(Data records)
= = =

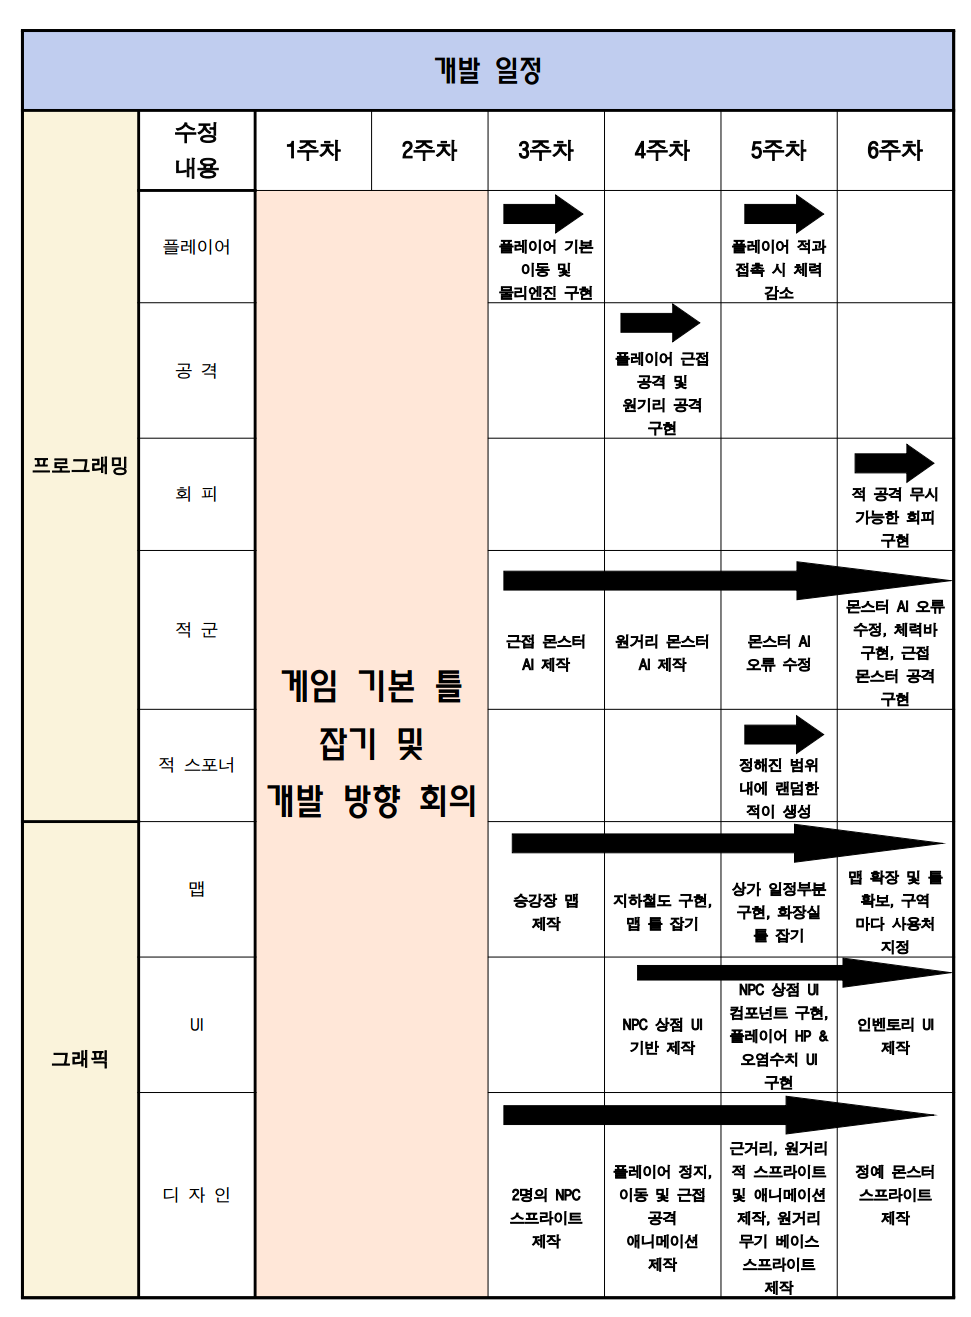
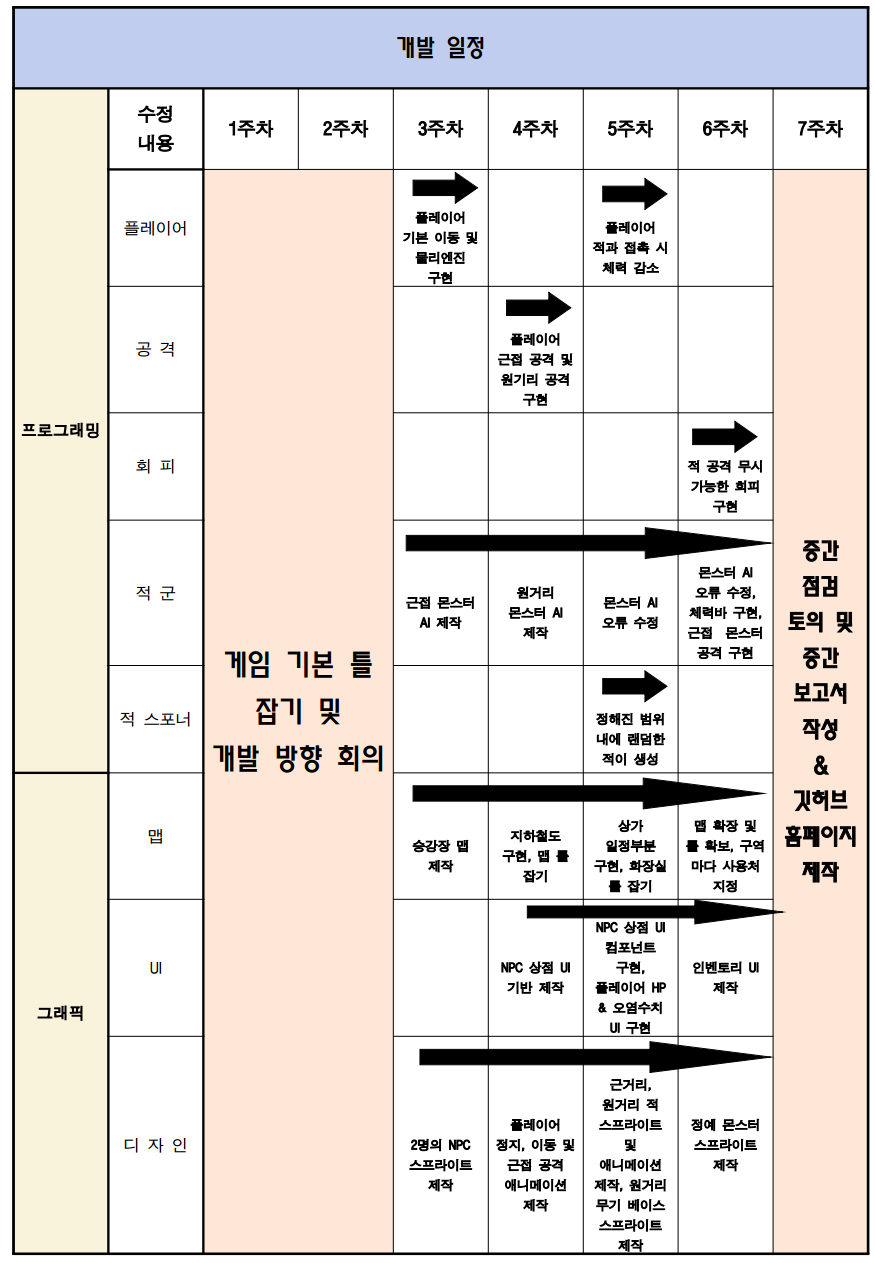
게임 소개 사이트

diff --git a/README.md b/README.md
@@ -28,6 +28,7 @@
     - [4주차](#4주차)
     - [5주차](#5주차)
     - [6주차](#6주차)
+    - [7주차](#7주차)
 
 <br><br><br>
 
@@ -40,7 +41,7 @@
 
 캐쥬얼한 그래픽과 그에 상반되는 어두운 세계관을 갖는 특징이 있다.
 
-<br>
+<br><br>
 
 > # **세계관(배경)**
 ***
@@ -68,19 +69,19 @@
 
 ## **2D 로그라이크 게임**
 
-**2D 도트** 게임으로 **탑뷰** 형식의 게임이며 **로그라이크** 스타일의 게임입니다. 게임의 배경이 되는 지하철에서 플레이어는 여러 곳을 돌아다니며 한정된 자원으로 최대한 오래 살아남는 생존을 목표로 플레이하게 됩니다.
+**2D 도트** 게임으로 **탑뷰** 형식의 게임이며 **로그라이크** 스타일의 게임이다. 게임의 배경이 되는 지하철에서 플레이어는 여러 곳을 돌아다니며 한정된 자원으로 최대한 오래 살아남는 생존을 목표로 플레이하게 된다.
 
 <br>
 
 ## **생존**
 
-본 게임은 플레이어가 지하철에서 다가오는 적의 공격을 피하고 처치하며 위험한 오염 구역에 아무런 대비 없이 들어가면 체력이 감소하는 등 모든 플레이 중에는 **생존**을 염두에 두며 플레이를 해야 합니다.
+본 게임은 플레이어가 지하철에서 다가오는 적의 공격을 피하고 처치하며 위험한 오염 구역에 아무런 대비 없이 들어가면 체력이 감소하는 등 모든 플레이 중에는 **생존**을 염두에 두며 플레이를 해야한다.
 
 <br>
 
 ## **한정된 자원**
 
-기본 무기 또한 단검만 갖고 있어 적의 공격에 주의를 하며 총과 같은 원거리 무기를 얻는다 해도 **한정된 자원**의 문제로 사용해야 할 시기를 잘 생각해야 할 것입니다.
+기본 무기는 단검과 권총만 갖고 있어 적의 공격에 주의를 하며 원거리 무기는 멀리서 적을 공격할 수 있지만 **한정된 자원**의 문제로 사용해야 할 시기를 생각해서 사용해야 한다.
 
 
 <br><br>
@@ -99,6 +100,8 @@
 
 ### 조작 방법
 
+<br>
+
  |입력키|설명|
  |:---:|:---:|
  |WASD|각 방향으로 입력시 플레이어가 해당 방향으로 이동한다.|
@@ -116,11 +119,29 @@
 
  <br>
 
+ ### 일반 적
+
+ <br>
+
  |적 종류|이미지|설명|
  |:---:|:---:|:---:|
  |근접 적|<img src="./img/MeleeEnemy.png" width = 100 heigth = 100>|플레이어가 일정 거리 내에 위치할 경우 근접 공격을 하는 적|
+ |근접 적 바리에이션|후에 이미지 첨부|플레이어가 일정 거리 내에 위치할 경우 근접 공격을 하는 적, 원래 적보다 기본 능력이 더 높다.|
  |원거리 적|<img src="./img/RangeEnemy.png" width =100 heigth = 100>|플레이어를 인식한 후 일정 거리 내에 위치할 경우 원거리 공격을 하고 너무 가까우면 뒤로 물러나는 적|
- |정예 적|<img src="./img/EliteEnemy.png" width =100 heigth = 100>|일반 적보다 체력과 공격력이 높으며 상황에 따라 다양한 공격을 해오는 위험한 적|
+ |원거리 적 바리에이션|후에 이미지 첨부|플레이어를 인식한 후 일정 거리 내에 위치할 경우 원거리 공격을 하고 너무 가까우면 뒤로 물러나는 적, 원래 적보다 기본 능력이 더 높다.|
+
+ <br>
+
+ ### 정예 적
+
+ <br>
+
+ |적 종류|이미지|설명|
+ |:---:|:---:|:---:|
+ |근접 정예 적|<img src="./img/EliteEnemy.png" width =100 heigth = 100>|일반 적보다 기본 능력이 높으며 근접 공격만 하는 정예 적|
+ |근접, 원거리 정예 적|후에 이미지 첨부|일반 적보다 기본 능력이 높으며 상황에 따른 근접, 원거리 공격을 하는 정예 적|
+
+<br>
 
 ## NPC
 
@@ -128,7 +149,7 @@
 
  |NPC 종류|이미지|설명|
  |:---:|:---:|:---:|
- |무기 상인|<img src="./img/ArmsDealer.png" width =100 heigth = 100>|안전지대에 위치해 있으며 플레이어에게 무기 등을 판매한다|
+ |무기 상인|<img src="./img/ArmsDealer.png" width =100 heigth = 100>|안전지대에 위치해 있으며 플레이어에게 무기 등을 판매한다.|
  |의사|<img src="./img/DoctorNPC.png" width =100 heigth = 100>|안전지대에 있으며 체력 회복, 방사능 오염 수치 하락 등 상호작용 가능|
 
 <br><br>
@@ -137,13 +158,21 @@
 
 <br>
 
+ ## 아이템
+ 
+ <br>
 
- |이미지|이름|종류|설명|
- |:---:|:---:|:---:|:---:|
- |<img src="./img/MeleeWeapon.png" width = 30 heigth = 100>|단검|근접 무기|근접한 적을 공격할 수 있는 무기|
- |<img src="./img/Pistol.png">|권총|원거리 무기|멀리 떨어져 있는 적을 조준해서 공격할 수 있는 무기, 1발씩 쏠 수 있다.|
- |<img src="./img/SubMachineGun.png">|기관단총|원거리 무기|멀리 떨어져 있는 적을 조준해서 공격할 수 있는 무기, |
- |<img src="./img/medikit.png" width = 30 heigth = 30>|메디킷|소모성 아이템|플레이어의 체력을 회복시켜주는 1회성 아이템|
+ |이미지|이름|종류|설명|비고|
+ |:---:|:---:|:---:|:---:|:---:|
+ |<img src="./img/MeleeWeapon.png" width = 30 heigth = 100>|단검|근접 무기|근접한 적을 공격 가능한 무기|기본 지급, 짧은 사거리, 빠른 공격속도, 약간 낮은 대미지|
+ |후에 이미지 첨부|도끼|근접 무기|근접한 적을 공격 가능한 무기|드랍 또는 특수 획득 가능, 중간 사거리, 낮은 공격 속도, 높은 대미지|
+ |후에 이미지 첨부|방망이|근접 무기|근접한 적을 공격 가능한 무기|드랍 획득 가능, 넓은 사거리, 약간 낮은 공격 속도, 약간 높은 대미지|
+ |후에 이미지 첨부|프라이팬|근접 무기|근접한 적을 공격 가능한 무기, 공격시 탱탱 소리가 난다.|거래 획득 가능, 짧은 사거리, 빠른 공격 속도, 보통 대미지|
+ |<img src="./img/Pistol.png">|권총|원거리 무기|멀리 떨어져 있는 적을 조준해서 공격할 수 있는 무기|기본 지급, 보통 공격속도, 낮은 대미지, 1발씩 발사된다.|
+ |<img src="./img/SubMachineGun.png">|기관단총|원거리 무기|멀리 떨어져 있는 적을 조준해서 공격할 수 있는 무기|드랍 획득 가능, 빠른 공격속도, 낮은 대미지, 탄환이 탄튐이 꽤 있으며, 총알이 연속적으로 발사된다.|
+ |후에 이미지 첨부|돌격소총|원거리 무기|멀리 떨어져 있는 적을 조준해서 공격할 수 있는 무기|드랍 획득 가능, 약간 빠른 공격속도, 보통 대미지, 탄튐이 약간 있으며 3발씩 발사된다.|
+ |후에 이미지 첨부|산탄총|원거리 무기|약간 떨어져 있는 적들을 공격 가능한 무기|특수 획득 가능, 느린 공격 속도, 높은 대미지, 잘 맞추면 대미지가 높음, 한번에 여러발의 탄약 사용한다.|
+ |<img src="./img/medikit.png" width = 30 heigth = 30>|메디킷|소모성 아이템|1회성 아이템으로 플레이어의 체력을 회복시킨다.|
 
 <br>
 
@@ -153,62 +182,72 @@
 
 **1.플레이어**
 
+<br>
+
 |행동|설명|
 |:---:|:---:|
 |이동|입력한 방향키에 따라 이동|
-|근접 공격|마우스 좌클릭을 했을 경우 캐릭터가 바라보고 있는 방향으로 현재 장착한 근접 무기의 공격이 이루어짐|
-|원거리 공격|마우스 우클릭을 했을 경우 클릭 위치로 현재 장착한 원거리 무기의 공격이 이루어짐|
-|회피|Space바를 누를 경우 플레이어가 누른 방향키로 구르기 모션이 이루어짐. 해당 모션 동안 캐릭터는 무적 시간을 갖는다|
+|근접 공격|마우스 좌클릭을 했을 경우 캐릭터가 바라보고 있는 방향으로 현재 장착한 근접 무기의 공격이 이루어진다.|
+|원거리 공격|마우스 우클릭을 했을 경우 클릭 위치로 현재 장착한 원거리 무기의 공격이 이루어진다.|
+|회피|Space바를 누를 경우 플레이어가 누른 방향키로 구르기 모션이 이루어짐. 해당 모션 동안 캐릭터는 무적 시간을 갖는다.|
 |회복|메디킷을 갖고 있는 상태에서 H키를 누르면 체력이 회복한다.|
 
-<br><br>
+<br>
 
 **2.적**
+
+<br>
 
 |행동|설명|
 |:---:|:---:|
 |이동|일정 범위 내에 플레이어가 위치할 경우 플레이어 위치로 이동, 만약 일정 범위 내에 플레이어가 없을 경우 주변을 맴 돈다.|
 |공격|플레이어가 일정 범위 내에 위치할 경우 일정 주기마다 공격이 이루어진다.|
 
+<br>
+
+## 파라미터 분석
 
 <br>
 
-### 파라미터 분석
+**1.플레이어**
 
 <br>
-
-플레이어
 
 |속성|속성값|설명|비고|
 |:---:|:---:|:---:|:---:|
-|이동 방향|Vector2|입력한 방향키의 방향에 따라 플레이어가 이동|현재 위치 벡터 * 이동속도|
-|이동 속도|8f|플레이어의 이동 속도||
+|이동 방향|Vector2|입력한 방향키의 방향에 따라 플레이어가 이동한다.|현재 위치 벡터 * 이동속도|
+|이동 속도|8f|플레이어의 이동 속도를 나타내는 값이다.||
 |공격 주기|1f|공격이 이루어지고 다시 공격을 할때까지 걸리는 시간||
-|공격 오브젝트|GameObejct|공격 버튼을 눌렀을 때 공격 명중 여부를 판단하는 오브젝트|근접 공격이면 정해진 위치에 오브젝트가 생기며 원거리 공격이면 투사체가 날아간다|
+|공격 오브젝트|GameObejct|공격 버튼을 눌렀을 때 공격 명중 여부를 판단하는 오브젝트|근접 공격이면 정해진 위치에 오브젝트가 생기며 원거리 공격이면 투사체가 날아간다.|
 |피격 주기|0.3f|피격 됐을 경우 계속해서 피격이 이루어지지 않게 막아주는 속성||
 |회피 주기|1.8f|한 번 회피를 실행한 다음 다시 회피를 할때까지 걸리는 시간||
-|체력|10f|캐릭터의 체력을 나타내며 0이 될 경우 게임 오버가 된다||
+|체력|10|캐릭터의 체력을 나타내며 0이 될 경우 게임 오버가 된다.||
 |오염 수치|0f|오염 구역에 들어갈 경우 수치가 상승하며 100이 될 경우 서서히 체력이 감소한다||
-
 
 <br>
 
-적
+**2.적**
+
+<br>
 
 |속성|속성값|설명|비고|
 |:---:|:---:|:---:|:---:|
 |이동 방향|Vector3|적이 이동할 방향|목표 위치 벡터 - 적의 현재 위치 벡터|
-|체력|25~50f|적의 체력 수치|적 타입의 따라 체력 수치가 다름|
-|속도||적의 이동 속도 수치|적 타입의 따라 이동속도 수치가 다름|
+|체력|25~50f|적의 체력 수치|적 타입의 따라 체력 수치가 다르다.|
+|속도|25f|적의 이동 속도 수치|적 타입의 따라 이동속도 수치가 다르다.|
+|도망 속도|30f|적의 도망 이동 속도 수치|원거리 적이 플레이어와 너무 가까워졌을 경우 뒤로 물러나는 속도 수치다.|
 |공격 주기|3f|공격이 이루어지고 다시 공격을 할때까지 걸리는 시간||
-|공격 오브젝트|GameObject|적이 공격할 때 공격 명중 여부를 판단하는 오브젝트|원거리 적일 경우 투사체가 날아가며 근접 적일 경우 정해진 위치에 오브젝트 생성|
-
-
-### 상태 분석
+|공격 오브젝트|GameObject|적이 공격할 때 공격 명중 여부를 판단하는 오브젝트|원거리 적일 경우 투사체가 날아가며 근접 적일 경우 정해진 위치에 오브젝트 생성한다.|
 
 <br>
 
-플레이어
+## 상태 분석
+
+<br>
+
+**1.플레이어**
+
+<br>
 
 |현상태|전이상태|전이조건|  
 |:---:|:---:|:---:|
@@ -223,7 +262,9 @@
 
 <br>
 
-적
+**2.적**
+
+<br>
 
 |현상태|전이상태|전이조건|  
 |:---:|:---:|:---:|
@@ -231,19 +272,28 @@
 |추적|공격|현재 플레이어가 일정 범위 안에 있을 경우 |
 |공격|대기|공격이 이루어지고 계속해서 공격이 이루어지지 않도록 대기 상태로 변환|
 |추적|정찰|플레이어가 일정 범위 밖으로 벗어났을 경우|
+|일반|광폭화|특정 시간대 밤이 되었을 경우|
 |생존|사망|적의 체력이 0이 되었을 경우|  
 
-<br><br>
+<br>
 
-### 게임 규칙
-
-이거 이외 생각나는게 있으면 더 적기
+## 게임 규칙
 
 - 플레이어는 해당 맵을 탐사해나가면서 적을 물리친다.
+
 - 마우스 왼쪽 클릭을 할 경우 근접 공격, 오른쪽 클릭을 할 경우 원거리 공격이 이루어진다.
+
+- 플레이어는 지급되는 기본 근접, 원거리 무기를 갖고 있으며 다른 아이템은 드랍 또는 특수 획득으로 얻게 된다.
+
+- 플레이어는 기본적으로 근거리 무기, 원거리 무기를 각각 하나씩만 보유 가능하며, 새로운 무기를 얻으면 기존 갖고 있는 무기는 버려진다.
+
 - 오염 구역에 보조적인 아이템이 없이 들어갈 경우 플레이어의 오염 수치가 상승한다.
+
 - 오염 수치가 가득 찰 경우 플레이어의 체력은 서서히 감소한다.
+
 - 플레이어의 체력이 0이 될 경우 게임 오버가 된다.
+
+- 시간이 흐르면 낮과 밤이 계속 바뀌며 특정 날 밤이 되면 적의 기본 능력이 높아지고, 적의 스폰 빈도가 활발해진다.
 
 <br><br>
 
@@ -269,47 +319,75 @@
 
 ### UI
 
-4. 플레이어의 체력바와 방사능 오염 수치를 나타내는 UI 구현.
+4. 화면 좌측 상단에는 플레이어의 체력바와 방사능 오염 수치를 나타내는 UI 구현한다.
 
-5. I키를 누르면 인벤토리 UI가 열리며 다시 I키를 누를 경우 인벤토리 UI가 닫힌다.
+5. 화면 좌측 하단에는 ...을 표시하는 UI, 우측 하단에는 ,,,을 표시하는 UI가 있다.
 
-6. F키를 누르면 상점 UI가 열리며 그 상태에서 Z키를 누르면 상점 UI가 닫힌다.
+6. I키를 누르면 인벤토리 UI가 열리며 다시 I키를 누를 경우 인벤토리 UI가 닫힌다. 인벤토리 UI는 퀘스트 아이템을 확인할 수 있다.
 
-7. 적의 상단에는 남은 체력을 표시해주는 체력바가 존재하여 남은 체력을 알 수 있다.
+7. F키를 누르면 상점 UI가 열리며 그 상태에서 Z키를 누르면 상점 UI가 닫힌다.
+
+8. 적의 상단에는 남은 체력을 표시해주는 체력바가 존재하여 남은 체력을 알 수 있다.
 
 <br>
 
 ### 게임 플레이
 
-8. 플레이어는 이동한 방향키에 따라 움직인다. 카메라는 플레이어를 따라간다.
+9. 플레이어는 이동한 방향키에 따라 움직인다. 카메라는 플레이어를 따라간다.
 
-9. 플레이어는 공격을 받거나 방사능 오염 수치가 최대일 경우 체력이 감소한다.
+10. 플레이어는 공격을 받거나 방사능 오염 수치가 최대일 경우 체력이 감소한다.
 
-10. 방사능 오염 수치는 오염 구역 진입 시 조금씩 상승한다.
+11. 방사능 오염 수치는 오염 구역 진입 시 조금씩 상승한다.
 
-11. 체력과 방사능 오염 수치는 소모성 아이템을 이용해 회복이 가능하다.
+12. 체력과 방사능 오염 수치는 소모성 아이템을 이용해 회복이 가능하다.
 
-12. 특정 아이템을 이용하여면 방사능 오염 수치 상승을 막아준다.
+13. 특정 아이템을 이용하여면 방사능 오염 수치 상승을 막아준다.
 
-13. 쿨타임이 있는 구르기 기능을 구현해 일정시간 동안 적의 공격을 무시한다.
+14. 쿨타임이 있는 구르기 기능을 구현해 일정시간 동안 적의 공격을 무시한다.
 
-14. 플레이어는 마우스 좌클릭을 할 경우 근접 공격, 우클릭을 할 경우 원거리 공격이 이루어진다.
+15. 플레이어는 마우스 좌클릭을 할 경우 근접 공격, 우클릭을 할 경우 원거리 공격이 이루어진다.
 
-15. 원거리 공격은 마우스 좌표에 따라 목표 위치가 달라진다.
+16. 원거리 공격은 마우스 좌표에 따라 목표 위치가 달라진다.
 
-16. 메디킷을 보유한 상태에서 H키를 누르면 체력이 회복된다.
+17. 메디킷을 보유한 상태에서 H키를 누르면 체력이 회복된다.
 
-17. 근접 무기는 아무 제약 없이 사용 가능하지만, 총기의 경우 소모성 아이템이 필요하다.
+18. 근접 무기는 아무 제약 없이 사용 가능하지만, 총기의 경우 소모성 아이템이 필요하다.
 
-18. 적은 일정 범위 내를 배회하며 플레이어가 일정 범위 내에 존재할 경우 플레이어를 추적한다.
+19. 적은 일정 범위 내를 배회하며 플레이어가 일정 범위 내에 존재할 경우 플레이어를 추적한다.
 
-19. 적과 플레이어의 거리가 일정 수치로 좁혀질 경우 적은 공격한다.
+20. 적과 플레이어의 거리가 일정 수치로 좁혀질 경우 적은 공격한다.
 
-20. 적을 일정 주기마다 정해진 수만큼 랜덤하게 스폰 시켜주는 스포너 오브젝트가 있다.
+21. 적을 일정 주기마다 정해진 수만큼 랜덤하게 스폰 시켜주는 스포너 오브젝트가 있다.
 
-21. 생존자 구역에 거래가 가능한 NPC가 있으며 소모성 아이템 거래가 가능하다.
+22. 적은 크게 일반 적과 정예 적으로 나눌 수 있으며 또 다시 일반적은 근접, 원거리 적으로 나눌 수 있다.
 
-22. 맵의 각 구역을 일반 구역, 생존자 구역, 방사능 오염 구역, 돌연변이 출현 구역으로 나눈다.
+23. 정예 적은 일반 적과 다르게 스폰 주기가 길지만 기본 능력이 높아 상대하기 까다롭다.
+
+24. 시간이 지나며 낮 밤 시간이 바뀌며 이와 같은 변화로 적의 기본 능력이 상승한다.
+
+25. 생존자 구역에 거래가 가능한 NPC가 있으며 소모성 아이템 거래가 가능하다.
+
+26. 맵의 각 구역을 일반 구역, 생존자 구역, 방사능 오염 구역, 돌연변이 출현 구역으로 나눈다.
+
+27. 원거리 무기는 사용하려면 기본적으로 탄약이 필요하며 탄약이 없을 경우 총알이 나가지 않는다.
+
+28. 권총은 기본 지급 원거리 무기이며, 총알이 한 발씩 나간다.
+
+29. 기관단총은 드랍으로 얻을 수 있는 무기이며, 탄튐이 꽤 있다.
+
+30. 돌격소총은 드랍으로 얻을 수 있는 무기이며, 탄튐이 약간 있다.
+
+31. 산탄총은 특수 획득으로 얻을 수 있는 무기이며, 한번에 여러 발의 탄약을 사용한다.
+
+32. 단검은 기본지급 무기이며, 사정 거리가 짧으며, 빠른 공격 속도와 약간 낮은 대미지가 특징이다.
+
+33. 도끼는 드랍과 특수 획득 무기이며, 사정 거리가 방망이와 단검의 중간이며, 낮은 공격 속도와 높은 대미지가 특징이다.
+
+34. 방망이는 드랍으로 얻을 수 있는 무기이며, 사정 거리가 넓으며, 약간 낮은 공격 속도와 약간 높은 대미지가 특징이다.
+
+35. 프라이팬은 거래로 얻을 수 있는 무기이며, 빠른 공격 속도와 보통의 대미지, 적을 공격했을 경우 특수 소리가 난다.
+
+36. 새로운 무기를 얻을 경우 기존의 소지하고 있는 무기는 버려지게 된다.
 
 <br>
 
@@ -452,3 +530,13 @@
 |**맵**|맵 확장 및 틀 확보, 구역 마다 사용처 지정|
 |**UI**|인벤토리 UI 제작, 적 체력바 구현|
 |**스프라이트 디자인**|정예 몬스터 스프라이트 제작|
+
+<br>
+
+***
+
+## 7주차
+
+<br>
+
+**캡스톤 중간 점검 토의 및 중간 보고서**를 작성하였으며, 깃허브 홈페이지에서 **게임 소개 홈페이지**를 제작했다.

= = =

Lines holding "플레이어를": please count them in the data above and reply with the number alone.

6